Man sentenced in relative’s stabbing
WAILUKU – A man who was on probation when he stabbed a relative at a Kahului residence last year has been sentenced to a one-year jail term and five years’ probation.
Steven Jakubczak, 50, could be released from jail after nine months if he enters a residential drug treatment program, as part of his sentence imposed July 24.
“Getting clean and sober is just a starting point,” 2nd Circuit Judge Joseph Cardoza told Jakubczak. “You’ve got to learn to be open and honest with yourself.
“You’ve done a lot of positive things for people – that’s great. It’s time to do something for yourself.”
Jakubczak had pleaded no contest to second-degree assault for the June 14, 2012, stabbing of a 24-year-old man.
Police said the victim was taken to Maui Memorial Medical Center, where he was treated for a 1-inch laceration to his right abdomen and a three-quarter-inch puncture to his left thigh. He and Jakubczak had been involved in an argument that led to a physical altercation before Jakubczak pulled out the knife, police said.
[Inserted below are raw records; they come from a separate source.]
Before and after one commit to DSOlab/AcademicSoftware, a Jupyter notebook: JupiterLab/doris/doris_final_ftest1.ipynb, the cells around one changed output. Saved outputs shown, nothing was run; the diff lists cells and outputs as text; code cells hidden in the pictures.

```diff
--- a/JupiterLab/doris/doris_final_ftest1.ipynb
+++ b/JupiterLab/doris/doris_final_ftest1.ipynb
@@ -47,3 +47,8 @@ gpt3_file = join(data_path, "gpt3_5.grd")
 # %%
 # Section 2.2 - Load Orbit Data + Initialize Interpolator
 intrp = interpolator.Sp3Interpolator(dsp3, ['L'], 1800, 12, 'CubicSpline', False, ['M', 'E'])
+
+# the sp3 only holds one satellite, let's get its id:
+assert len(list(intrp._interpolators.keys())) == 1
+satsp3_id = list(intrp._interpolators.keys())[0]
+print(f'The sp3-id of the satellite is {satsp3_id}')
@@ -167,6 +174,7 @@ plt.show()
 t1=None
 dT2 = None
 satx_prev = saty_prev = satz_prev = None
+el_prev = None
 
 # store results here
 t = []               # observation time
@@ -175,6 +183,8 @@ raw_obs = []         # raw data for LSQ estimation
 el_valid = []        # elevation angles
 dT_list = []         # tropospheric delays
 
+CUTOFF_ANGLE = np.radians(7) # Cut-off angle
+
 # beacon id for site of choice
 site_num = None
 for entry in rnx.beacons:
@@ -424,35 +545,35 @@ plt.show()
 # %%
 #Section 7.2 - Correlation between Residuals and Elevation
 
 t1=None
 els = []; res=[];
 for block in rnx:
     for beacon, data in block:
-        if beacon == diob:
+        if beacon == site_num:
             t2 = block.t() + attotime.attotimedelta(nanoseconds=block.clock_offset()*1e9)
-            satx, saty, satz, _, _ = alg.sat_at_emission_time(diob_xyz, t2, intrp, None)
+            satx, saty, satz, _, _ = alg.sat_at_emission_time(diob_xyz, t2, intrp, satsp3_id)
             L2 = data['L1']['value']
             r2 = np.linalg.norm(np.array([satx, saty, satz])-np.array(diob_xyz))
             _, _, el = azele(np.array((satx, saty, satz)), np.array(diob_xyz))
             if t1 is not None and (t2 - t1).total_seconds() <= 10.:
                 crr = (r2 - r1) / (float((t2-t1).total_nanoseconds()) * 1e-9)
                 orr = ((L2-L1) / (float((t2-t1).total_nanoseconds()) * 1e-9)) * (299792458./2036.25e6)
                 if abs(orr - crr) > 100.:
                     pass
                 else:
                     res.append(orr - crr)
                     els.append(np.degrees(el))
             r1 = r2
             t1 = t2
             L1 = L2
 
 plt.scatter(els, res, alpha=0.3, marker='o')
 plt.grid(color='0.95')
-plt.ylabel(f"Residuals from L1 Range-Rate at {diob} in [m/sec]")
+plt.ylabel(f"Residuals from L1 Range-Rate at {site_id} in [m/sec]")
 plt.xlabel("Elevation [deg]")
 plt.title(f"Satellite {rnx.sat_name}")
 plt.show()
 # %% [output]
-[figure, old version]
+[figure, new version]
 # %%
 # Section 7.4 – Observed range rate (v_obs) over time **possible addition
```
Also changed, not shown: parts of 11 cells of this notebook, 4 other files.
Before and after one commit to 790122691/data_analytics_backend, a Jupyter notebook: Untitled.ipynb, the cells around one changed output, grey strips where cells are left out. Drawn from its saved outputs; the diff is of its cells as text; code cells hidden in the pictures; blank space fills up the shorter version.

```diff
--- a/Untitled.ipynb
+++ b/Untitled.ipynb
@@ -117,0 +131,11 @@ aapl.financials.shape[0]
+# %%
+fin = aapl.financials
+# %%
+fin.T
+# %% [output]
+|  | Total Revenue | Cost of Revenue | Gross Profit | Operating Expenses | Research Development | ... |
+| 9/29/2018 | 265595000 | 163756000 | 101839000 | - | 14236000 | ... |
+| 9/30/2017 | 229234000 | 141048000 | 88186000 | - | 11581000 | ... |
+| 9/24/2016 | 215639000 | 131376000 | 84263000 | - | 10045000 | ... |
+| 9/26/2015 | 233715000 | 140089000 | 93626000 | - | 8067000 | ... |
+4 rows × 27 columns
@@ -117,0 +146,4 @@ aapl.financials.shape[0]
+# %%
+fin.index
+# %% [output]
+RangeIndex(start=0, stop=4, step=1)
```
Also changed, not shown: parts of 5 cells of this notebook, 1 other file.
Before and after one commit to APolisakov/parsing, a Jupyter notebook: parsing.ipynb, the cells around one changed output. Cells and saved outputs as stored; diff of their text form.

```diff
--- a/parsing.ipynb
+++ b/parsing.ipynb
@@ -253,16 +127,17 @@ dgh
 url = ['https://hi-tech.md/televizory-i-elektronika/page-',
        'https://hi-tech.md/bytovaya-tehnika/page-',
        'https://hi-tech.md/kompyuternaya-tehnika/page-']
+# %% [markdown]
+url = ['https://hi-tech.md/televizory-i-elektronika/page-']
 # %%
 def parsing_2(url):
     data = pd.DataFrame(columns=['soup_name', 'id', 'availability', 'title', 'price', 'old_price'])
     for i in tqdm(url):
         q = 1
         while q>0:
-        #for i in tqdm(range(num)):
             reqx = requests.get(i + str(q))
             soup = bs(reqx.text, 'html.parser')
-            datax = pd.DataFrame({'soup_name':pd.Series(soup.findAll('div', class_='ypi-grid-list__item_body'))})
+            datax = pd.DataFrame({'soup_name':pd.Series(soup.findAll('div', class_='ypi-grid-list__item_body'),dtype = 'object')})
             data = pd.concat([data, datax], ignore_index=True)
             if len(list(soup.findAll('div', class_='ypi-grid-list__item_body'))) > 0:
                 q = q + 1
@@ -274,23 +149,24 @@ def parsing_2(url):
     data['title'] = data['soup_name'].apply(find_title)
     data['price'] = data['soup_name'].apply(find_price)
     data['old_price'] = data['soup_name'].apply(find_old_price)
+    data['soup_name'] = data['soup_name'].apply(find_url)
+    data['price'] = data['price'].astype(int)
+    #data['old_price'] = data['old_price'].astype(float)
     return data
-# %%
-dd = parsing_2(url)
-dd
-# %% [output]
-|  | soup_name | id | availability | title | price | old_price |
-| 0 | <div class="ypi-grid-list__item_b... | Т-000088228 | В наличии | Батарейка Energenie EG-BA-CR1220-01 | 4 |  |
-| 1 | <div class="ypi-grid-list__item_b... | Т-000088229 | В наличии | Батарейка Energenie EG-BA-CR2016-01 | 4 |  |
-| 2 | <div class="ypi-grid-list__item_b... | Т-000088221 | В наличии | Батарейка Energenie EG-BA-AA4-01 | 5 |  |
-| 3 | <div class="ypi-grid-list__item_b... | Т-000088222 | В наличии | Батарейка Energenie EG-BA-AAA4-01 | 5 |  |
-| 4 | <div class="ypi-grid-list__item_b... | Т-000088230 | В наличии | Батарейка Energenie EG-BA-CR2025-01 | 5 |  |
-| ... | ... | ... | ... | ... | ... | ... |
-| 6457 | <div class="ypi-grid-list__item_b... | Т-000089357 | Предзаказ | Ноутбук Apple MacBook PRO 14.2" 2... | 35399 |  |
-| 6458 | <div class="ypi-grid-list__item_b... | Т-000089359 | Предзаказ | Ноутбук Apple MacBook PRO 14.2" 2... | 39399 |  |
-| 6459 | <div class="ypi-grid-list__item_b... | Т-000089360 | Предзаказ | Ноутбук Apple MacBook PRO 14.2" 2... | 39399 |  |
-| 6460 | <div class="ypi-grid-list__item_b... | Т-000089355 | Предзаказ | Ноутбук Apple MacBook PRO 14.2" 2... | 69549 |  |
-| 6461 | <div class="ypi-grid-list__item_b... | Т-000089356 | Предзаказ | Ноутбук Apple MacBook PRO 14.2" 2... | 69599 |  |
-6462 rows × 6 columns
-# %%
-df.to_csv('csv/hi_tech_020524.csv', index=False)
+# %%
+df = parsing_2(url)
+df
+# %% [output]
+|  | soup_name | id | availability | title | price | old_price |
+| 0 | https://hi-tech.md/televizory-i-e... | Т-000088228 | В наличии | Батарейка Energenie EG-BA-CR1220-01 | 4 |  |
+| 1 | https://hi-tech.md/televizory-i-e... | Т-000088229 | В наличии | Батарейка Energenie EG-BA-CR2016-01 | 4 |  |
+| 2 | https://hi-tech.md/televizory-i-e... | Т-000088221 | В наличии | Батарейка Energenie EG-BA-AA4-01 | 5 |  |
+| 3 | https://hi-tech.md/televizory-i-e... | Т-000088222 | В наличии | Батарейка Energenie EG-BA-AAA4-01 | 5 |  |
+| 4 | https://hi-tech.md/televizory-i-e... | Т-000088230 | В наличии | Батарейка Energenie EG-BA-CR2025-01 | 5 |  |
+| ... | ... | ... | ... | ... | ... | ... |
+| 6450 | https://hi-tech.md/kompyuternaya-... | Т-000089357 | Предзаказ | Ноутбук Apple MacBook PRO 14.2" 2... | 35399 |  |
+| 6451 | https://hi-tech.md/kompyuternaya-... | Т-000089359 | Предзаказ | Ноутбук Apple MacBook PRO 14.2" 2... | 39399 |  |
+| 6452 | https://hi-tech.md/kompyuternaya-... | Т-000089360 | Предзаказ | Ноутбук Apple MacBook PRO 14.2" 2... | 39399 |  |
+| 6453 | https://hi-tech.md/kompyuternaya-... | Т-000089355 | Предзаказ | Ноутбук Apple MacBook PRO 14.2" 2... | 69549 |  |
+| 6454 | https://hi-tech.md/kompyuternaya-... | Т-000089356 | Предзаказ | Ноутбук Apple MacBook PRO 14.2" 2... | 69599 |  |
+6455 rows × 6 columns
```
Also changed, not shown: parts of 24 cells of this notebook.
In court, Jakubczak apologized.
“I do have a drug problem,” he said. “I’ll try my best to do the right thing.”
Saying he has a bad heart, Jakubczak said, “I can’t afford to do drugs anymore.”
Deputy Public Defender Shelly Miyashiro said Jakubczak, a military veteran, had received counseling for post-traumatic stress disorder for the first time in 20 years while he had been on probation. He was going to regular court review hearings.
“He was trying to get his life together,” she said.
After being incarcerated following his latest arrest, he recently helped stop a cellmate who tried to hang himself, Miyashiro said. “That shows what kind of person he is,” she said.
Deputy Prosecutor Kim Whitworth said the prosecution agreed to a deal recommending probation and the jail term for Jakubczak because the case involved a family member and because of the possibility that Jakubczak would raise an issue of self-defense.
Both the victim and Jakubczak’s mother, who live in the home where the stabbing occurred, don’t want contact with Jakubczak and “indicated it’s been such a wonderful break not having Mr. Jakubczak living in the house,” Whitworth said.
While Jakubczak was in the home, his mother stayed mostly in her small room, even cooking food on a hot plate, Whitworth said.
“She felt like a prisoner in her home,” the deputy prosecutor said.
Whitworth said letters from Jakubczak’s doctor and church members indicated that he wasn’t honest with them about his problems.
“This isn’t just issues,” she said. “This is a person who is addicted to methamphetamine, who’s had a tremendous amount of help from the court and continues to use. He drug-tested positive every time he was tested by the Maui Intake Service Center or his probation officer.”
Cardoza followed the plea agreement in sentencing Jakubczak.
Whitworth said Jakubczak still owes $50,000 in restitution after being placed on probation in April 2012 for the theft two years earlier of jewelry from a Haiku residence where he had been working. He had pleaded no contest to second-degree burglary and second-degree theft in that case.